AT&T Still Eyeing Cable Deals


Last Monday's AT&T Corp. analyst meeting came and
went with no big cable deals announced, but senior MSO executives insisted that talks are
ongoing about possible Internet and telephony projects involving operators and AT&T.

AT&T chairman Michael Armstrong has already pulled the
trigger on AT&T's purchase of Teleport Communications Group, which is mostly
owned by Tele-Communications Inc., Comcast Corp. and Cox Communications Inc. That deal,
signed just a couple of weeks before AT&T's long-planned analyst meeting, set
back talks between AT&T and TCI-controlled At Home Corp., parent company of
high-speed-data service @Home Network, one person involved in the talks said.

There were indications last week that AT&T was probably
talking with Time Warner Cable and U S West Media Group, as well as with At Home,
investors in which also include Comcast, Cox and Cablevision Systems Corp. 'I have
always assumed [that AT&T executives] were talking with all of the major cable online
players, and that they would make them the same offer,' Bear Stearns & Co.
telephone analyst William Deatherage said.

Armstrong did have several positive things to say about the
cable industry at last week's gathering of financial analysts in New York. Analysts
and an AT&T spokesman related the fact that he considered cable an increasingly viable
broadband option to tap consumer markets. And Armstrong said he was encouraged by cable

Deatherage thinks that cable deals are still in the works,
and that the question is not 'if,' but 'when' and 'how.'
Armstrong 'has talked favorably about the opportunities between AT&T and the
cable industry continually for the last month to six weeks,' the analyst said.

'Not only does he want to build the scale of his
Internet business as a strategic priority, but he still lacks an entry path to consumer
local services, which is also a strategic imperative, given the fact that he has about $25
billion in consumer long-distance revenue to protect. I think that it's a matter of
deciding how to structure a deal that's win-win,' Deatherage said.

One financial analyst, describing his reaction to the lack
of specific AT&T and TCI news last Monday, said, 'The silence was
deafening,' after receiving tips and rumors on the subject for the last two months.

But executives close to the talks, who described themselves
as being under 'a serious gag order,' said last week that AT&T's
negotiations with TCI are not endangered -- just slowed by routine processes.

What still remains shrouded are the specific contexts of
the two deals long rumored to be in the works between the long-distance giant and TCI.
Analysts are still expecting some sort of arrangement between AT&T and @Home, which is
controlled by TCI, as well as a deal between the two companies that will give AT&T a
telephony foothold in the local loop via TCI's cable drops.

The @Home deal may take the form of an investment or
AT&T fusing its WorldNet Internet service with @Home's network. The latter option
raises questions about the value of having two national high-speed backbones, which
'could be one reason why this didn't happen sooner,' said one industry
executive, who requested anonymity.

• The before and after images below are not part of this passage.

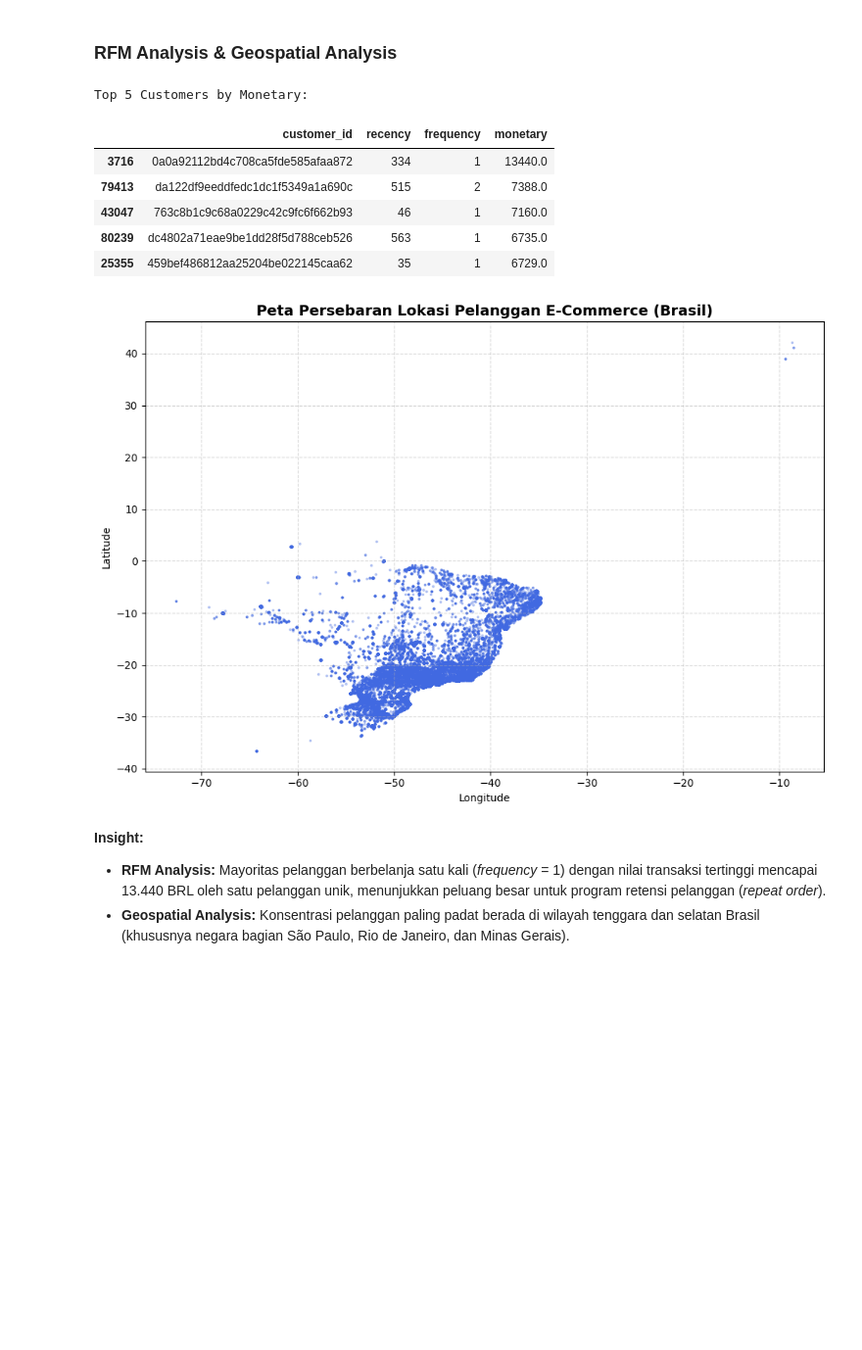
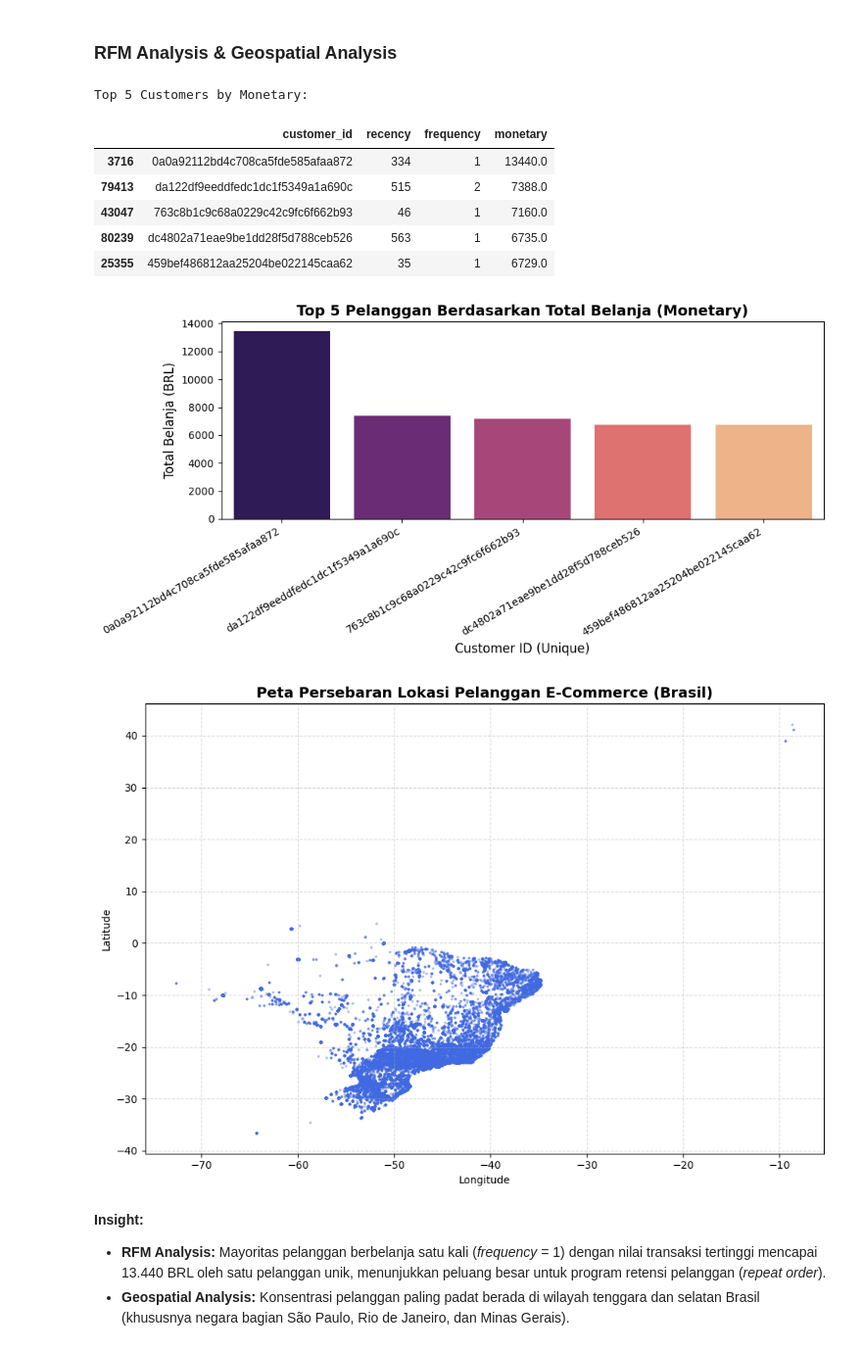
Before and after one commit to biyancore/Submission-Analisis-Data-Ecommerce, a Jupyter notebook: notebook.ipynb, the cells around one changed output. Shown at 98% size. Cells and saved outputs as stored; diff of their text form; code cells hidden in the pictures; blank space fills up the shorter version.

```diff
--- a/notebook.ipynb
+++ b/notebook.ipynb
@@ -574,50 +574,81 @@ plt.show()
 ### RFM Analysis & Geospatial Analysis
 # %%
 # --- 1. RFM Analysis ---
+# Menentukan tanggal recency (1 hari setelah tanggal pembelian terakhir dalam dataset)
 recent_date = complete_order_df['order_purchase_timestamp'].max() + pd.Timedelta(days=1)
 
+# Mengagregasi data untuk mendapatkan nilai Recency, Frequency, dan Monetary per pelanggan
 rfm_df = complete_order_df.groupby('customer_unique_id').agg({
     'order_purchase_timestamp': lambda x: (recent_date - x.max()).days,
     'order_id': 'nunique',
     'price': 'sum'
 }).reset_index()
 
+# Mengganti nama kolom
 rfm_df.columns = ['customer_id', 'recency', 'frequency', 'monetary']
+
 print("Top 5 Customers by Monetary:")
-display(rfm_df.sort_values(by='monetary', ascending=False).head(5))
+# Mengambil 5 pelanggan teratas berdasarkan nilai Monetary
+top_5_customers = rfm_df.sort_values(by='monetary', ascending=False).head(5)
+display(top_5_customers)
+
+# --- VISUALISASI RFM (Bar Chart) ---
+plt.figure(figsize=(10, 5))
+
+# Membuat bar plot
+sns.barplot(
+    x="customer_id",
+    y="monetary",
+    data=top_5_customers,
+    hue="customer_id",
+    palette="magma",
+    legend=False
+)
+
+plt.title("Top 5 Pelanggan Berdasarkan Total Belanja (Monetary)", fontsize=14, fontweight='bold')
+plt.xlabel("Customer ID (Unique)", fontsize=12)
+plt.ylabel("Total Belanja (BRL)", fontsize=12)
+plt.xticks(rotation=30, ha='right')
+
+plt.tight_layout()
+plt.show()
 
 # --- 2. Geospatial Analysis ---
-customers_geo_df = customers_df.merge(
+# Menggabungkan data pelanggan dengan data geolokasi
+customers_geo_df = complete_order_df.merge(
     geo_df,
     left_on='customer_zip_code_prefix',
     right_on='geolocation_zip_code_prefix',
     how='inner'
 )
 
-plt.figure(figsize=(10, 7))
-plt.scatter(
+# --- VISUALISASI Peta Persebaran ---
+fig_geo, ax_geo = plt.subplots(figsize=(10, 7))
+
+# Membuat scatter plot
+ax_geo.scatter(
     customers_geo_df['geolocation_lng'],
     customers_geo_df['geolocation_lat'],
     alpha=0.3, s=3, c='royalblue'
 )
-plt.title('Peta Persebaran Lokasi Pelanggan E-Commerce (Brasil)', fontsize=14, fontweight='bold')
-plt.xlabel('Longitude')
-plt.ylabel('Latitude')
-plt.grid(True, linestyle='--', alpha=0.5)
+
+ax_geo.set_title('Peta Persebaran Lokasi Pelanggan E-Commerce (Brasil)', fontsize=14, fontweight='bold')
+ax_geo.set_xlabel('Longitude')
+ax_geo.set_ylabel('Latitude')
+ax_geo.grid(True, linestyle='--', alpha=0.5)
+
 plt.tight_layout()
 plt.show()
-
-# Menyimpan data bersih ke folder Dashboard untuk keperluan Streamlit
-# complete_order_df.to_csv('Dashboard/main_data.csv', index=False)
 # %% [output]
 Top 5 Customers by Monetary:
 |  | customer_id | recency | frequency | monetary |
 | 3716 | 0a0a92112bd4c708ca5fde585afaa872 | 334 | 1 | 13440.0 |
 | 79413 | da122df9eeddfedc1dc1f5349a1a690c | 515 | 2 | 7388.0 |
 | 43047 | 763c8b1c9c68a0229c42c9fc6f662b93 | 46 | 1 | 7160.0 |
 | 80239 | dc4802a71eae9be1dd28f5d788ceb526 | 563 | 1 | 6735.0 |
 | 25355 | 459bef486812aa25204be022145caa62 | 35 | 1 | 6729.0 |
-[figure, old version]
+[figure, new version]
+[figure, added]
 # %% [markdown]
 **Insight:**
 - **RFM Analysis:** Mayoritas pelanggan berbelanja satu kali (*frequency* = 1) dengan nilai transaksi tertinggi mencapai 13.440 BRL oleh satu pelanggan unik, menunjukkan peluang besar untuk program retensi pelanggan (*repeat order*).
```
Also changed, not shown: parts of 6 cells of this notebook, 2 other files.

Another analyst also speculated that AT&T may be
conducting similar negotiations with the merging Road Runner/MediaOne Express service.

Here's what Armstrong did announce last Monday:

• A rollout of AT&T WorldNet Voice, which enables
Internet-protocol phone calls.

• A $1.6 billion cost-cutting target that means the
elimination of up to 18,000 jobs, a salary freeze and a management reshuffle

• A turbo-charge of its existing 40,000 miles of SONET
(synchronous optical network) plant by installing 80-wavelength 'dense-wave-division
multiplexors,' made by Lucent Technologies Inc. That move will let AT&T become
the first carrier to test and deploy a system that can carry more than 3 million calls on
a single SONET fiber, according to company officials.

• The addition of 20 more fiber rings to its existing
coast-to-coast network of 32 fiber rings; seven more high-capacity, 4ESS switches to its
existing web of 136 switches; and 200 more 'edge switches' for
data-communications traffic.